“If you stick today to doing what you did yesterday, you certainly won’t succeed with what you might achieve tomorrow!” – Futurist Jim Carroll
The reality of reinvention should be pretty easy for many people to comprehend – but seems to be something that is incredibly hard for many to do. That’s something that I will never fully understand when it comes to innovation, disruption, and the future.
Why is this the case?
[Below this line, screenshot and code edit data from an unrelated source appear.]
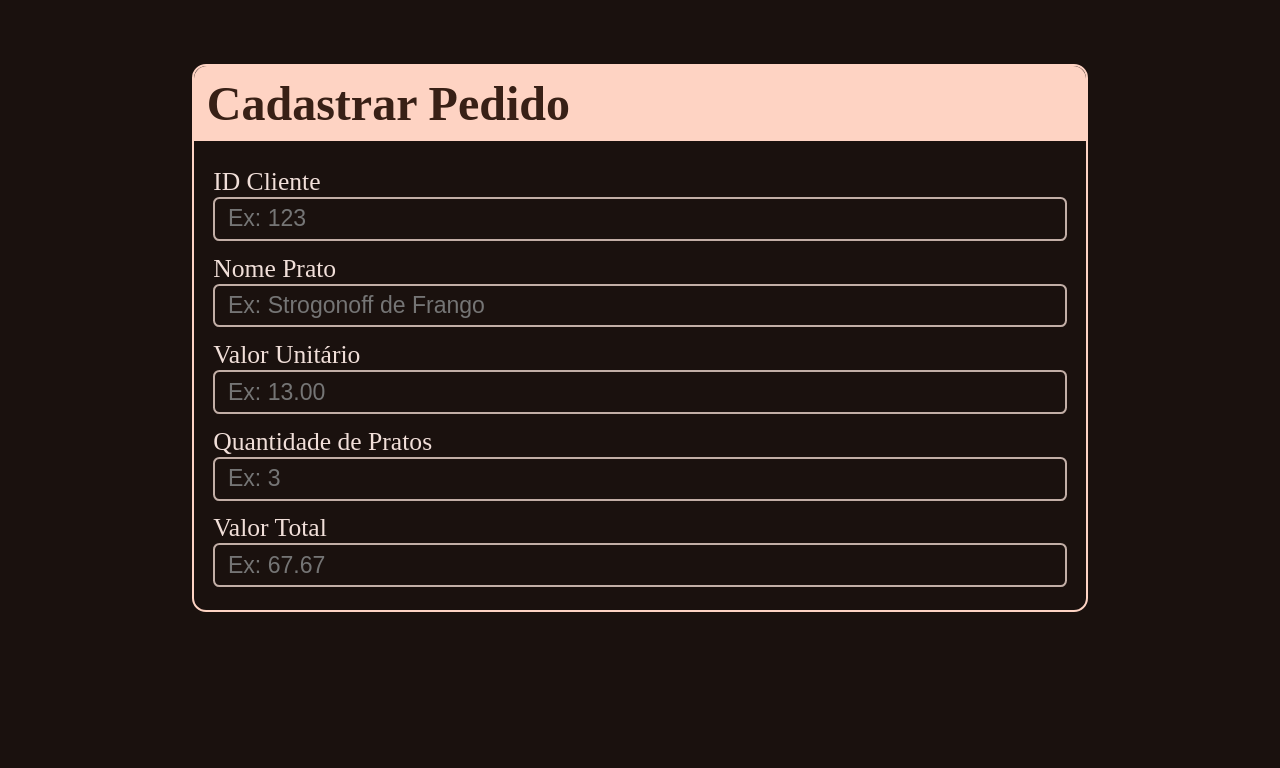
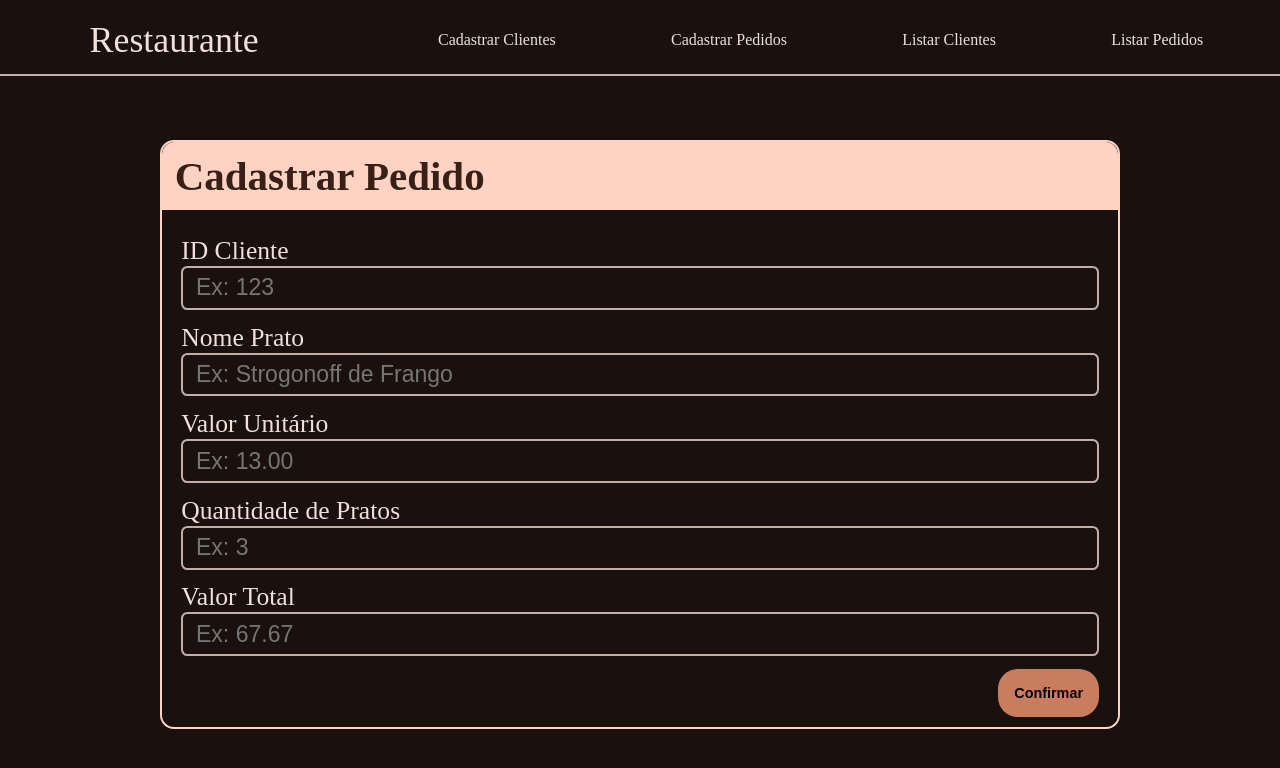
Before and after one commit to anthonelacr/restaurante-BD, a Flask app: template templates/cadastro_pedido.html in a window 1280 px wide. Shown: the top 768 px of the page. Run offline with Flask 3, Linux system fonts and the light colour scheme; the template is opened without the code that fills it, so the values that code supplies are empty.

Commit message:
muitasss coisas no css e edição+exclusão

```diff
--- a/app.py
+++ b/app.py
@@ -1,9 +1,13 @@
-from flask import Flask, render_template, request
+from flask import Flask, render_template, request, redirect, url_for
 import sqlite3
 
 app = Flask(__name__)
 
-@app.route('/clientes', methods=['GET', 'POST'])
+@app.route('/')
+def index():
+    return render_template('index.html')
+
+@app.route('/cliente', methods=['GET', 'POST'])
 def clientes():
     if request.method == 'POST':
 
@@ -37,25 +41,25 @@ def pedido():
 
         conn = sqlite3.connect('restaurante.db')
         cursor = conn.cursor()
-        cursor.execute('''INSERT INTO pedido
+        cursor.execute('''INSERT INTO pedidos
             (id_cliente, nome_prato, valor_unitario, qtd_pratos, valor_total) VALUES (?, ?, ?, ?, ?)''',
             (id_cliente, nome_prato, valor_unitario, qtd_pratos, valor_total))
 
         conn.commit()
         conn.close()
 
-        return render_template('cadastro_restaurante.html',
+        return render_template('cadastro_pedido.html',
                                mensagem=f"Pedido cadastrado com sucesso!")
-    return render_template('cadastro_restaurante.html', mensagem=None)
+    return render_template('cadastro_pedido.html', mensagem=None)
 
-@app.route('/listarpedidos')
-def listar():
+@app.route('/listar-pedidos')
+def listar_pedidos():
     conn = sqlite3.connect('restaurante.db')
     cursor = conn.cursor()
 
     query = '''
         SELECT p.id_pedido, p.id_cliente, c.nome, p.nome_prato, p.valor_unitario, p.qtd_pratos, p.valor_total
-        FROM pedido p
+        FROM pedidos p
         LEFT JOIN clientes c ON c.id_cliente = p.id_cliente
         ORDER BY c.nome
     '''
@@ -67,5 +71,57 @@ def listar():
     return render_template('listar_pedidos.html', pedidos = pedidos)
 
 
+@app.route('/editar-pedido/<int:id_pedido>', methods=['GET', 'POST'])
+def editar_pedido(id_pedido):
+    if request.method == 'GET':
+        conn = sqlite3.connect('restaurante.db')
+        cursor = conn.cursor()
+
+        query = '''
+            SELECT p.id_pedido, p.id_cliente, c.nome, p.nome_prato, p.valor_unitario, p.qtd_pratos, p.valor_total
+            FROM pedidos p
+            LEFT JOIN clientes c ON c.id_cliente = p.id_cliente
+            WHERE p.id_pedido = ?
+        '''
+        cursor.execute(query, (id_pedido,))
+        pedido = cursor.fetchone()
+        conn.commit()
+        conn.close()
+
+        return render_template('cadastro_pedido.html', modo='editar', pedido=pedido)
+
+    if request.method == 'POST':
+        id_cliente = request.form['id_cliente']
+        nome_prato = request.form['nome_prato']
+        valor_unitario = request.form['valor_unitario']
+        qtd_pratos = request.form['qtd_pratos']
+        valor_total = request.form['valor_total']
+
+        conn = sqlite3.connect('restaurante.db')
+        cursor = conn.cursor()
+
+        cursor.execute('''
+            UPDATE pedidos
+            SET id_cliente = ?, nome_prato = ?, valor_unitario = ?, qtd_pratos = ?, valor_total = ?
+            WHERE id_pedido = ?
+        ''', (id_cliente, nome_prato, valor_unitario, qtd_pratos, valor_total, id_pedido))
+
+        conn.commit()
+        conn.close()
+
+        return redirect(url_for('listar_pedidos'))
+
+@app.route('/excluir-pedido/<int:id_pedido>', methods=['POST'])
+def excluir_pedido(id_pedido):
+    conn = sqlite3.connect('restaurante.db')
+    cursor = conn.cursor()
+
+    cursor.execute('DELETE FROM pedidos WHERE id_pedido = ?', (id_pedido,))
+
+    conn.commit()
+    conn.close()
+
+    return redirect(url_for('listar_pedidos'))
+
 if __name__ == '__main__':
     app.run(debug=True)
--- a/model.py
+++ b/model.py
@@ -1,6 +1,6 @@
 import sqlite3
 
-conn = sqlite3.connect('empresa.db')
+conn = sqlite3.connect('restaurante.db')
 cursor = conn.cursor()
 
 cliente = """
--- a/static/style.css
+++ b/static/style.css
@@ -76,13 +76,13 @@ body {
 .opcoes-cabecalho {
   display: flex;
   gap: 1vw;
-  font-size: 2vw;
+  font-size: clamp(1rem, 2vw, 1.5rem);
 }
 
 .logo {
   text-decoration: none;
   color: var(--md-sys-color-on-background);
-  font-size: 2.8vw;
+  font-size: clamp(1.1rem, 2.8vw, 3rem);
   padding: 0 5vw 0 2.5vw;
 }
 
@@ -101,7 +101,7 @@ a:hover {
   justify-content: center;
   border-radius: 1.1vw;
   border: var(--md-sys-color-secondary) 0.2vw solid;
-  width: 70%;
+  width: 75%;
   margin: 5vw auto;
   padding-bottom: 0.8vw;
 }
@@ -110,16 +110,18 @@ a:hover {
   top: 0;
   left: 0;
   width: 100%;
-  font-size: 2.5vw;
+  font-size: clamp(1.25rem, 2.5vw, 2.5rem);
   font-weight: bold;
   border-radius: 1vw 1vw 0 0;
   padding: 0.8vw 1vw;
   background: var(--md-sys-color-secondary);
 }
 
-.cabecalho-formulario h2 {
+.cabecalho-formulario h1 {
   background: var(--md-sys-color-secondary);
   color: var(--md-sys-color-on-secondary);
+  text-align: left;
+  margin-top: 0;
 }
 
 .campos-formulario {
@@ -132,7 +134,7 @@ a:hover {
 }
 
 .campo label {
-  font-size: 2vw;
+  font-size: clamp(1rem, 2vw, 1.8rem);
 }
 
 input {
@@ -142,34 +144,148 @@ input {
   padding: 0.5vw 1vw;
   background: transparent;
   color: var(--md-sys-color-on-background);
-  font-size: 1.8vw;
+  font-size: clamp(1rem, 1.8vw, 1.6rem);
   width: 100%;
 }
 
 input:hover {
-  border: var(--md-sys-color-outline) 0.3vw solid;
-  cursor: pointer;
-}
-
-input[type="submit"] {
-  border: var(--md-sys-color-outline) 0.8vw solid;
+  outline: var(--md-sys-color-outline) 0.2vw solid;
   cursor: pointer;
 }
 
 input:focus {
-  outline: var(--md-sys-color-outline) 0.3vw;
+  outline: var(--md-sys-color-outline) 0.2vw solid;
 }
 
 .botaoCadastro {
   display: block;
   margin-left: auto;
-  padding: 0.5vw;
+  padding: 1vw;
   background-color: var(--md-sys-color-primary-container);
   color: var(--md-sys-color-on-primary-container);
   font-size: 0.9rem;
   font-weight: bold;
-  border: none;
-  border-radius: 8px;
+  border: transparent 0.3vw solid;
+  border-radius: 20px;
   box-shadow: 0px 0px 2px 1px rgba(52, 49, 48, 0.2);
   cursor: pointer;
 }
+
+.botaoCadastro:hover {
+  border: var(--md-sys-color-outline) 0.3vw solid;
+}
+
+table {
+  width: 100%;
+  border-collapse: collapse;
+}
+
+thead tr {
+  background-color: var(--md-sys-color-surface);
+  font-size: clamp(0.9rem, 1.6vw, 1.4rem);
+  font-weight: bold;
+}
+
+tbody tr:hover {
+  background-color: var(--md-sys-color-inverse-on-surface);
+}
+
+thead th {
+  text-align: left;
+  padding: 0.8vw;
+}
+
+.novoCadastro {
+  display: flex;
+  width: 15%;
+  margin-bottom: 0.5vw;
+  margin-left: 80%;
+  padding: 0.8vw;
+  background-color: var(--md-sys-color-outline);
+  color: var(--md-sys-color-on-primary-container);
+  font-size: clamp(0.9rem, 1.5vw, 1.3rem);
+  font-weight: bold;
+  border: none;
+  border-radius: 15px;
+  justify-content: center;
+  align-items: center;
+  cursor: pointer;
+}
+
+.novoCadastro:hover {
+  transform: translateY(-2px);
+  color: var(--md-sys-color-on-primary-container);
+}
+
+h1 {
+  font-size: clamp(1.5rem, 3.2vw, 3rem);
+  text-align: center;
+  margin-top: 2vw;
+}
+
+p {
+  font-size: clamp(1rem, 1.8vw, 1.5rem);
+  text-align: center;
+  margin: 2vw 6vw;
+}
+
+.colunas-index {
+  display: grid;
+  grid-template-columns: 1fr 1fr;
+  margin: 2vw auto;
+  width: 90%;
+  justify-content: center;
+  align-items: center;
+  margin-top: 3.2vw;
+}
+
+.botao-index {
+  position: relative;
+  margin: 0.2vw 2vw 0.2vw 2vw;
+  border: 3px solid var(--md-sys-color-outline);
+  border-radius: 5px;
+  padding: 2vw;
+  width: 80%;
+}
+
+.botao-index:hover {
+  transform: translateY(-2px);
+}
+
+.botao-index h3 {
+  font-size: clamp(1.25rem, 2.5vw, 2.2rem);
+  text-align: center;
+}
+
+.botao-index p {
+  font-size: clamp(0.95rem, 1.5vw, 1.3rem);
+  text-align: center;
+}
+
+.coluna-acoes {
+  display: flex;
+  grid-template-columns: 1fr 1fr;
+  gap: 0.5vw;
+}
+
+td a {
+  text-decoration: none;
+  font-size: clamp(1.3rem, 1.5vw, 1.8rem);
+  color: var(--md-sys-color-on-background);
+}
+
+td a:hover {
+  transform: translateY(-2px)
+}
+
+.excluir {
+  background: none;
+  border: none;
+  font-size: clamp(1.3rem, 1.5vw, 1.8rem);
+  color: var(--md-sys-color-on-background);
+}
+
+.excluir:hover {
+  transform: translateY(-2px);
+  cursor: pointer;
+}
--- a/templates/cadastro_pedido.html
+++ b/templates/cadastro_pedido.html
@@ -1,6 +1,6 @@
 <!DOCTYPE html>
 
-<html>
+<html lang="pt-BR">
     <head>
         <meta charset="UTF-8">
         <meta name="viewport" content="width=device-width, initial-scale=1.0">
@@ -10,51 +10,72 @@
 
     <body>
         <header>
+            <div class="cabecalho-navegacao">
 
+                <nav>
+                    <div class="logo">
+                        <a href="/">Restaurante</a>
+                    </div>
+
+                    <a href="/cliente" class="opcao-cabecalho">Cadastrar Clientes</a>
+                    <a href="/pedido" class="opcao-cabecalho">Cadastrar Pedidos</a>
+                    <a href="/listar-clientes" class="opcao-cabecalho">Listar Clientes</a>
+                    <a href="/listar-pedidos" class="opcao-cabecalho">Listar Pedidos</a>
+                </nav>
+            </div>
+        </header>
+
+        <main>
         <div class="bloco-formulario">
             <div class="cabecalho-formulario">
-                    <h2>Cadastrar Pedido</h2>
+                <h1>Cadastrar Pedido</h1>
             </div>
 
-                <div class="campos-formulario">
+            <form class="campos-formulario" method="POST" action="{{ url_for('editar_pedido', id_pedido=pedido[0]) if modo == 'editar' else url_for('pedido') }}">
 
                 <div class="campo">
                     <label for="id_cliente">ID Cliente</label>
-                        <input type="text" id="id_cliente" name="id_cliente" placeholder="Ex: 123" required>
+                    <input type="text" id="id_cliente" name="id_cliente" placeholder="Ex: 123" value="{{ pedido[1] if pedido else '' }}" required>
                 </div>
 
                 <div class="campo">
                     <label for="nome_prato">Nome Prato</label>
                     <div class="input">
-                            <input type="nome_prato" id="nome_prato" name="nome_prato" placeholder="Ex: Strogonoff de Frango" required>
+                        <input type="text" id="nome_prato" name="nome_prato" placeholder="Ex: Strogonoff de Frango" value="{{ pedido[3] if pedido else '' }}" required>
                     </div>
                 </div>
 
                 <div class="campo">
                     <label for="valor_unitario">Valor Unitário</label>
                     <div class="input">
-                            <input type="valor_unitario" id="valor_unitario" name="valor_unitario" placeholder="Ex: 13.00" required>
+                        <input type="number" id="valor_unitario" name="valor_unitario" placeholder="Ex: 13.00" value="{{ pedido[4] if pedido else '' }}" required>
                     </div>
                 </div>
 
                 <div class="campo">
                     <label for="qtd_pratos">Quantidade de Pratos</label>
                     <div class="input">
-                            <input type="qtd_pratos" id="qtd_pratos" name="qtd_pratos" placeholder="Ex: 3" required>
+                        <input type="number" id="qtd_pratos" name="qtd_pratos" placeholder="Ex: 3" value="{{ pedido[5] if pedido else '' }}" required>
                     </div>
                 </div>
 
                 <div class="campo">
                     <label for="valor_total">Valor Total</label>
                     <div class="input">
-                            <input type="valor_total" id="valor_total" name="valor_total" placeholder="Ex: 67.67" required>
+                        <input type="number" id="valor_total" name="valor_total" placeholder="Ex: 67.67" value="{{ pedido[4] if pedido else '' }}" required>
                     </div>
                 </div>
 
+                <button class="botaoCadastro" type="submit">Confirmar</button>
+
+            </form>
+
+            {% if mensagem %}
+            <div class="mensagem">{{ mensagem }}</div>
+            {% endif %}
+
         </div>
-            </div>
-
-        </header>
+        </main>
     </body>
 
 </html>
```
Also changed, not shown: templates/cadastro_cliente.html (+14 -6 lines), templates/index.html (added, +53 -0 lines), templates/listar_pedidos.html (+41 -3 lines). Lines whose indentation alone changed are shown as unchanged.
The reasons are many, but let me give you just a few in the context of the strange new land in which we find ourselves today:
- an inability to accept reality: that seems to be a theme for 2020!
- inertia is easy: when confronted by change, many people react by …. doing nothing.
- an avoidance mindset: when things are uncomfortable, the easiest thing to do to deal with that discomfort is to avoid it!
- repetition is easy: reinvention is hard
- laziness is on the agenda: you’ll do it later because reinvention is hard work,
- an unwillingness to confront the truth: your old business model is probably gone, but you won’t accept it
- clinging to the past: a belief that we’ll soon get back to normal (we won’t; everything has changed)
- a scope challenge: a lack of appreciation for the change that has occurred: the events of the year are transformative
- an inability to take risks: you were comfortable for so long in your ‘old ways’ that you don’t know how to try a new way!
- paralyzed by the fear of failure: new ideas seem to be too far-reaching and daunting!
- moving slow when speed is critical: but things have never moved this fast!
- a loss of confidence: you aren’t certain they can compete, adapt, and change.
- fear of the unknown: in times of uncertainty: far too many people go into a ‘wait-and-see’ mode when they aren’t sure as to what comes next.
If you are guilty of these attitudes, history has taught us that you are at extremely high risk of future failure! Get moving!